In doing research for my upcoming book I learned that 1 in 4 pregnancies end in a loss.
Loss is more than just a miscarriage.
Loss can be a stillbirth or even termination.
Loss can be the death of an infant after birth and before their first birthday.
While there is some halachic prescriptions to follow for older babies who pass after one-month-old like sitting shiva – the seven-day mourning period, unfortunately – the Torah is very quiet on how to cope with the loss of an unborn child, stillborn child, or young infant.
Wondering why I am talking about this here and what it has to do with organizing?
The reasons why I am including this in my book are many but the main reason is that I believe that many women- starting from well before they are ever in the realm of thinking about babies assume that everything will be ok when they are ready to have one.
They are shocked and deeply saddened because they weren’t expecting that anything could ever go wrong. And if something does go wrong, they think it is their fault, and they think they are all alone.
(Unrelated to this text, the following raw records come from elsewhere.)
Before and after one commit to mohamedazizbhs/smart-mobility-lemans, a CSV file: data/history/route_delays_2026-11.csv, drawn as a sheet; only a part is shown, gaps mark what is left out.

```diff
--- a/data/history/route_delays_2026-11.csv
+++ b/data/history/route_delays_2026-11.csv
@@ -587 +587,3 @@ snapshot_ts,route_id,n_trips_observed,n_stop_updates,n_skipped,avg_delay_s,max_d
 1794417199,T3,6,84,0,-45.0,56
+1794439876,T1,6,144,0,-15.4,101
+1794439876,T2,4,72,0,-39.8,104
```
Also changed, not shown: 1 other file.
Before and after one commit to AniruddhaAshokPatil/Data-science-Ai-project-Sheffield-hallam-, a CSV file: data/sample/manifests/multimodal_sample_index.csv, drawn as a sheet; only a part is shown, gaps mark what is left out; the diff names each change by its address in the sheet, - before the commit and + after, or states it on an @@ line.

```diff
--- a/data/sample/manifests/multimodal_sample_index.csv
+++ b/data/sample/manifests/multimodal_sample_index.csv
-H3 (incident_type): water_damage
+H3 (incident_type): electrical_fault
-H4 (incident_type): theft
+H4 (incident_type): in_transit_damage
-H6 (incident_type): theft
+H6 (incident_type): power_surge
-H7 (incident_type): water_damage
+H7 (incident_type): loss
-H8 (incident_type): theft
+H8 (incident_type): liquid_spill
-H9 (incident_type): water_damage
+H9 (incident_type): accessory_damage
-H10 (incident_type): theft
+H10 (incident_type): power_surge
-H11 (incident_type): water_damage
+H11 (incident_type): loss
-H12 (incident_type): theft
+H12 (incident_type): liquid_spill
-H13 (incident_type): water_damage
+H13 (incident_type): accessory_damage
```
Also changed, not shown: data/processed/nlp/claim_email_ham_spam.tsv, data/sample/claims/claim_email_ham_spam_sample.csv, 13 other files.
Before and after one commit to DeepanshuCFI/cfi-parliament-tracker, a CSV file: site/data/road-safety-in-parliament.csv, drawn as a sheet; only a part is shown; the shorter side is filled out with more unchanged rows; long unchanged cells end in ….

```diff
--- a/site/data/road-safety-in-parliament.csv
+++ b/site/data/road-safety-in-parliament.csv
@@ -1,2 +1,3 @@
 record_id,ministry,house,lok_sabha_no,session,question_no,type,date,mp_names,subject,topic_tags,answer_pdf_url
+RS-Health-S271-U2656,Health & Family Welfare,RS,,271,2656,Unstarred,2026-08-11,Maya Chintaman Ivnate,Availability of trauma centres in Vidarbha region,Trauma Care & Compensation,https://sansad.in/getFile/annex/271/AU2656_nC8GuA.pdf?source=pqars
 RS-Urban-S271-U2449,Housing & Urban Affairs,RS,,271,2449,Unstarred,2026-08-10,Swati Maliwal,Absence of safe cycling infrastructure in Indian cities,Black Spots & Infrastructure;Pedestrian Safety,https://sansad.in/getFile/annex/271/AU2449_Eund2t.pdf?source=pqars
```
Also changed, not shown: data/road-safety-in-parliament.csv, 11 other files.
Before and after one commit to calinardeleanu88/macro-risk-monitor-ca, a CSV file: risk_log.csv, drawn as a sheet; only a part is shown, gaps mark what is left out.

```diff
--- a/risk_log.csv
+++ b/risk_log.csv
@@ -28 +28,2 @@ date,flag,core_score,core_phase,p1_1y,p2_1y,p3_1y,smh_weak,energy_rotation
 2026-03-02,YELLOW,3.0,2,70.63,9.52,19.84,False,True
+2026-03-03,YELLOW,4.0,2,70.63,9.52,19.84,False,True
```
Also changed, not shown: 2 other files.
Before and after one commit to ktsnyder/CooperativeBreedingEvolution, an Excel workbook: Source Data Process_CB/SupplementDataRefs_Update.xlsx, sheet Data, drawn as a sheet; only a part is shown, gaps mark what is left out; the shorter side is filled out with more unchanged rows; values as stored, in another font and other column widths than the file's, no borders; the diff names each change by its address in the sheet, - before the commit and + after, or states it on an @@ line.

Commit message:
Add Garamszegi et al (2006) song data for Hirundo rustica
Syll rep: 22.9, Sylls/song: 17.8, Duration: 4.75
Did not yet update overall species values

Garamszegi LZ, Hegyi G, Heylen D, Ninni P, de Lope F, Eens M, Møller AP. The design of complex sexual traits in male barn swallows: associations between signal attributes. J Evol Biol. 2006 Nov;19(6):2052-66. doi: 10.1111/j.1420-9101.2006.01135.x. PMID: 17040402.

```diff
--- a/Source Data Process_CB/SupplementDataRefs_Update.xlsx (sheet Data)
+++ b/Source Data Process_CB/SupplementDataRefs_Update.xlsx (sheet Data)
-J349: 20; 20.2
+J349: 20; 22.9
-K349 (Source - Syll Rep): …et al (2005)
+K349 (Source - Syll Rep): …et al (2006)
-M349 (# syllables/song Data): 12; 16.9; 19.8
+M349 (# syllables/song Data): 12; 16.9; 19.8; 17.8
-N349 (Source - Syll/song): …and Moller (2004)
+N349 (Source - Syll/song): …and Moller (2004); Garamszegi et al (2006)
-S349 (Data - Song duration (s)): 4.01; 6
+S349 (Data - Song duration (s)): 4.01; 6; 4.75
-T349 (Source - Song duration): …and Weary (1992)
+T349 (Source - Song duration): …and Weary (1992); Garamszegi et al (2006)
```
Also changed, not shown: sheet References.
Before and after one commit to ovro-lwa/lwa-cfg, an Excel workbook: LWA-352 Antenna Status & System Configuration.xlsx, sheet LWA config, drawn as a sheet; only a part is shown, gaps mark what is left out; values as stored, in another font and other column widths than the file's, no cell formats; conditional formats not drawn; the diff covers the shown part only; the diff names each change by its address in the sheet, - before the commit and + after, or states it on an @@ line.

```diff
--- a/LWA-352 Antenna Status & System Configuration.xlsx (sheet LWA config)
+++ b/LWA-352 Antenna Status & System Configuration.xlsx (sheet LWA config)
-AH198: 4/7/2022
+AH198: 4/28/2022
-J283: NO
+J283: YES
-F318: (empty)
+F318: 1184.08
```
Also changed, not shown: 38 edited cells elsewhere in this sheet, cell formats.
After talking to at least a dozen women about this, they all said they wished they had known that they weren’t alone and that a pregnancy loss wasn’t their fault. They felt that if they had had support, their depression wouldn’t have been as bad, and they could have moved forward quicker and with more grace.
If you have been following me for a while, you know I take a holistic approach to organizing.
You can’t just look at someone’s clutter and say “I can fix it!” Snap your fingers, and it is done. It can take years to help people with severe clutter problems (or even mild clutter problems), and sometimes they never truly are able to control the clutter.
The emotional baggage that can stay with a family after a pregnancy loss can last for a very long time, and it can send home life into a tailspin, especially when there are children to care for.
The feelings of depression and shifting hormones after a loss can lead to poor self-care habits, poor home care habits, and a general lack of interest in anything leaving a partner, who is also coping with loss to manage, often poorly.
The bottom line is this: loss affects how we cope with life and specifically how we organize ourselves.
While usually there is no way to prepare for loss, there are things you can do to help yourself after a loss. In my book, Organized Jewish Life, I provide lists of things you can speak to your doctors and rabbis about to help you get the answers you need. Oftentimes, in stressful and sad situations, we don’t even know what to ask- this is where an organized list can be a huge help to guide the conversation.
Below I have included 3 things to keep in mind when coping with the loss of an infant:
- Seek support
There is no harm in asking for help.
Ask your healthcare provider about a group or individual options.
- Don’t be afraid to ask a friend to help you
This is what friends are for.
If you need meals, a babysitter, some financial support, whatever, just ask! You can’t get help if you don’t ask! (And don’t feel bad for needing help!)
- Find a way to channel your grief
For you, that may mean just taking a shower every day and putting on clean clothing. For someone else, that may mean going for a 5K walk- whatever it is that will move you forward is worth trying. (As long as you have clearance from your doctor)
It may take some time to figure out the activity that channels your grief, but don’t lose hope – it will come.
If you know someone who has experienced loss, send them a message and tell them you are thinking of them, send over a pizza, or a gift card for a mani/pedi… Do a small gesture to let them know you are thinking of them and you are there for them.
If you want more information on this and other lifecycle events complete with checklists, preorder your copy of Organized Jewish Life today at balaganbegone.com/book